On the other end of the spectrum, buyers who are urgently looking for houses during the festive seasons will likely see that real estate inventory is pretty low, and so they’ll be eager to strike a deal, even if the prices are a bit steep. Therefore, winter and summer are the best time of year to put the house up for sale.
However, the appeal of a house that’s up for sale depends not only on the asking price, but also on the Las Vegas Real Estate market itself, the size of our cities inventory, our amenities, the infrastructure prospects for the area, the type of governing, the community budget, and many more aspects that tend to do more with community development than with the house itself.
As long as you do your best to show off your house’s most prized features, you should be able to secure your asking price. In fact, going overboard with your spending on renovating and sprucing up the appliances, fixtures and fittings can be a double-edged sword. Prospective buyers like to put their own stamp on their newly-acquired nests, and your interfering with their blank canvas can put them off.
Eyes on the Prize
In reality, you don’t need to worry much about when you should sell your house. The sooner you put it up for sale, the better. That way, you have plenty of time to sieve through the offers and to try to improve your listing. You simply need to make sure that you’ve done everything in your power to make the house attractive, within a reasonable budget, by the time you list the offer.
If the property is not appealing, the time of year is of little consequence. To make a property appealing, you need to ensure that it meets the needs of the people currently trying to move into the area. Condominiums may sell quicker than a waterfront estate and may bring potential buyers at any time of year, whereas a waterfront estate is a much more substantial investment, with fewer but often more serious buyers. Just because you have the most gorgeous property on the Las Vegas real estate market doesn’t mean prospective buyers will fall in love with it at first sight. Speak to an unbiased real-estate agent, if you know one, and try to find out what this year’s new generation of buyers is looking for in a property. Look into the categories of buyers typically choosing a house like yours. Then, look at your home from the perspective of a certain type of buyer and see what your property is lacking, and what it can offer as a bonus.

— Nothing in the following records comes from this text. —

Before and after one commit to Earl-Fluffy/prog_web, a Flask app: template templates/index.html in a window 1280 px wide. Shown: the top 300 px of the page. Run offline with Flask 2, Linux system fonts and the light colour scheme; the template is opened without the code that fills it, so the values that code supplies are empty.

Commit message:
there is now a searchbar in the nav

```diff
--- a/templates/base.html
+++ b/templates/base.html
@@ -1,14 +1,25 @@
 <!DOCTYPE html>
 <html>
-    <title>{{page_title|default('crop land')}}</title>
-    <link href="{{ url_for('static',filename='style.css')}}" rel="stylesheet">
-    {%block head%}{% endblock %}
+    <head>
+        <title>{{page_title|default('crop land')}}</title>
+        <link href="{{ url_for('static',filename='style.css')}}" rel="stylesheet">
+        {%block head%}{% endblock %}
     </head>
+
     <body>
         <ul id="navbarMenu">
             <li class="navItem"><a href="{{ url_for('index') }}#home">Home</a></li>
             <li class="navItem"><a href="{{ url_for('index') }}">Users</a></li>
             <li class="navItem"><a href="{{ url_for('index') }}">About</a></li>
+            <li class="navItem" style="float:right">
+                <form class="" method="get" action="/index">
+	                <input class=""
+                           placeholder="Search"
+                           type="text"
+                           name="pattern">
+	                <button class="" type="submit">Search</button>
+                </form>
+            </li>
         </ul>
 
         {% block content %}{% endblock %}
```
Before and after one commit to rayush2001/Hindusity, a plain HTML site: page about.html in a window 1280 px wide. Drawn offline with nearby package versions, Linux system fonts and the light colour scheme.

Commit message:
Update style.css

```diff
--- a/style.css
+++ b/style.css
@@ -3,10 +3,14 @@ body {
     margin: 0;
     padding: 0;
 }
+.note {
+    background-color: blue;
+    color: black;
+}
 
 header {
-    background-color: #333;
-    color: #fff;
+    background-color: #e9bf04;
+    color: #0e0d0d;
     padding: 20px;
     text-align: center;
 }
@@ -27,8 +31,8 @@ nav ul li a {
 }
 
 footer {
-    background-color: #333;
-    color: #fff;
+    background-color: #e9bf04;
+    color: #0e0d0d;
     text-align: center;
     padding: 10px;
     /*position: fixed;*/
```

The White Picket Fence
Finally, don’t let all this planning and upheaval get the best of you. Buying and selling property in Las Vegas is as much a matter of chance as it is a matter of careful planning. Do your best to offer a house others can wholeheartedly call home and don’t put off making the offer public. Know what you’re looking for in a new home (if you’re looking for one), and make sure your goal is always within reach. Then sit back and let the market take its course.